The redpoll is a very small bird, dumpy in appearance, having greyish brown colouring on the upper body interleaved with streaks of a darker brown. There are two wing bars, buff coloured and whitish flanks with darker streaks on them again. The tail is dark brown in colour, and completely forked. The two main characteristic features which makes this bird different from all the other sis the forehead, which is a bright red in colour, and the bib, black in colour. During summer time, the male bird has pink colouration on the throat, cheeks, breast and the rump. The female birds are very much like the males, though in summer they appear duller and almost never have the pink shade in the plumage.


The redpoll is a very confusing type of bird, with many ornithologists unable to differentiate how many different species, races and sub species the fall into. The four main types of the redpoll which are located in Britain are – the lesser redpoll, the Mealy redpoll, the Greenland redpoll, and the Arctic Redpoll. The entire species is known by the scientific name of Carduelis Cabaret. All four species or sub species are very alike to one another, with only minute differences to distinguish between them. The fully grown bird can go to lengths of 11.5 to 14.5 cm, and weighs about 12 to 16 grams. Their wing span is approximately 20 to 25 cm in length. The birds are found in the country all year round, and are currently marked an amber status in Britain.

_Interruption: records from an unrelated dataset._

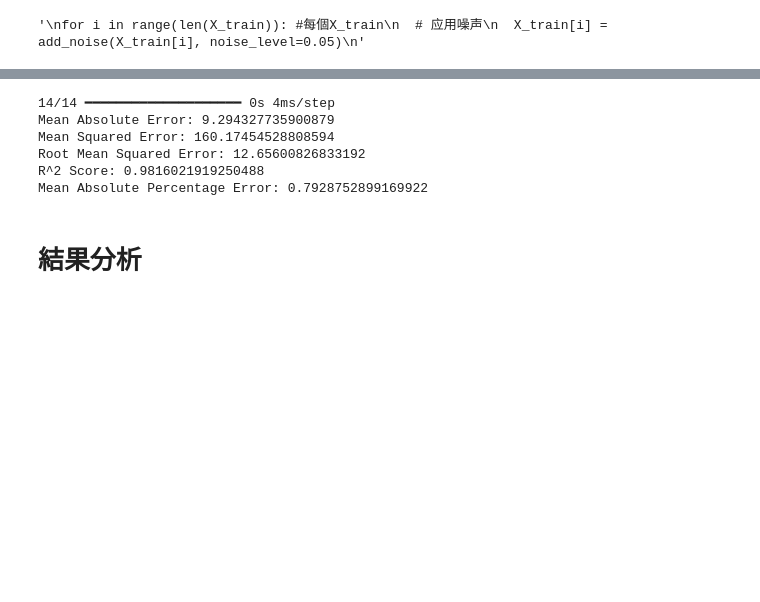
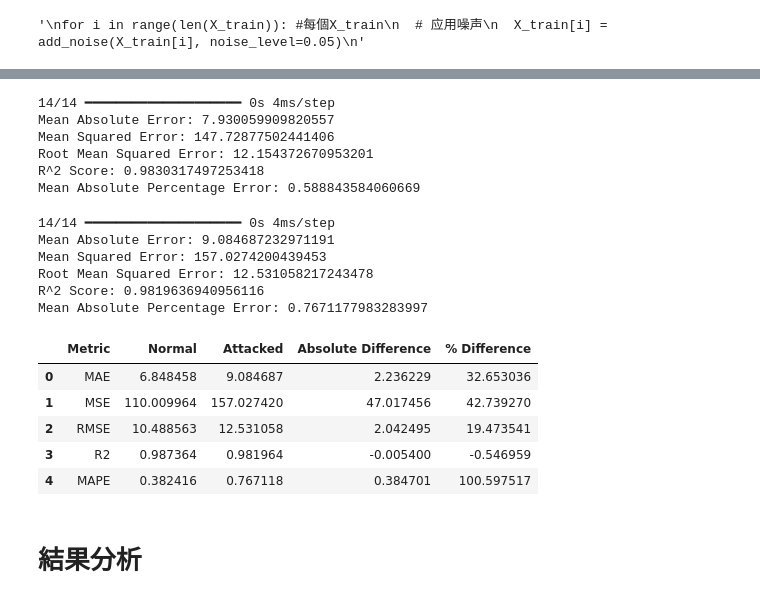
Before and after one commit to jinxianstar/CGNTF, a Jupyter notebook: notebooks/network_traffic_prediction.ipynb, the cells around one changed output, grey strips where cells are left out. Drawn from its saved outputs; the diff is of its cells as text; code cells hidden in the pictures; blank space fills up the shorter version.

```diff
--- a/notebooks/network_traffic_prediction.ipynb
+++ b/notebooks/network_traffic_prediction.ipynb
@@ -299,13 +205,42 @@ Testing Length: 432
+# %%
+predicted = model.predict(X_test).reshape(-1, 1)
+result_normal = evaluate_regression(y_test, predicted)
+# %% [output]
+14/14 ━━━━━━━━━━━━━━━━━━━━ 0s 4ms/step
+Mean Absolute Error: 7.930059909820557
+Mean Squared Error: 147.72877502441406
+Root Mean Squared Error: 12.154372670953201
+R^2 Score: 0.9830317497253418
+Mean Absolute Percentage Error: 0.588843584060669
 # %%
 predicted = model.predict(X_test_adv).reshape(-1, 1)
-results = evaluate_regression(y_test, predicted)
+result_attacked = evaluate_regression(y_test, predicted)
 # %% [output]
 14/14 ━━━━━━━━━━━━━━━━━━━━ 0s 4ms/step
-Mean Absolute Error: 9.294327735900879
-Mean Squared Error: 160.17454528808594
-Root Mean Squared Error: 12.65600826833192
-R^2 Score: 0.9816021919250488
-Mean Absolute Percentage Error: 0.7928752899169922
+Mean Absolute Error: 9.084687232971191
+Mean Squared Error: 157.0274200439453
+Root Mean Squared Error: 12.531058217243478
+R^2 Score: 0.9819636940956116
+Mean Absolute Percentage Error: 0.7671177983283997
+# %%
+# Create a DataFrame to compare the values
+df_compare = pd.DataFrame({
+    'Metric': list(result_normal.keys()),
+    'Normal': list(result_normal.values()),
+    'Attacked': list(result_attacked.values())
+})
+
+# Calculate absolute and percentage differences
+df_compare['Absolute Difference'] = df_compare['Attacked'] - df_compare['Normal']
+df_compare['% Difference'] = ((df_compare['Absolute Difference'] / df_compare['Normal']) * 100)
+df_compare
+# %% [output]
+|  | Metric | Normal | Attacked | Absolute Difference | % Difference |
+| 0 | MAE | 6.848458 | 9.084687 | 2.236229 | 32.653036 |
+| 1 | MSE | 110.009964 | 157.027420 | 47.017456 | 42.739270 |
+| 2 | RMSE | 10.488563 | 12.531058 | 2.042495 | 19.473541 |
+| 3 | R2 | 0.987364 | 0.981964 | -0.005400 | -0.546959 |
+| 4 | MAPE | 0.382416 | 0.767118 | 0.384701 | 100.597517 |
 # %%
 import os
 import pandas as pd
```
Also changed, not shown: parts of 11 cells of this notebook, 5 other files.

The redpoll’s voice is a metallic tone, and sometimes sounds like a rattling noise. The song is also a rattling series of different pitched notes, sounding like a ‘chuch uch uch errrrr’. The British redpolls are normally quite sedentary, being resident birds, though sometimes a few may tend to migrate depending upon the climatic conditions. But their migration is normally short distance, like the northern Britain birds migrate into the southern regions and vice versa. Some of them also migrate a little further into the European countries of France, Italy and the Netherlands. Redpolls do not generally like living in gardens, rarely do you see one about. They prefer remaining in the local forest areas with wooded corners. The population of this bird has been declining alarmingly over recent times, coming down to one tenth of what they originally were. However, they have been secured into the amber list as well.

The redpoll feeds on tiny seeds, birch, alders, spruce and the like. They are very nimble birds, and feed on top of tree branches, sometimes hanging upside down as well. In the breeding season, the birds tend to feed upon small insects too. The breeding season begins in the month of May, with the female bird building the nest using twigs and other grasses. The nests are normally found in trees or bushes, in the birch woodlands and such areas. The female gives about 3 to 5 eggs with 1 or 2 clutches. The incubation period lasts about 10 to 13 days, which the female handles.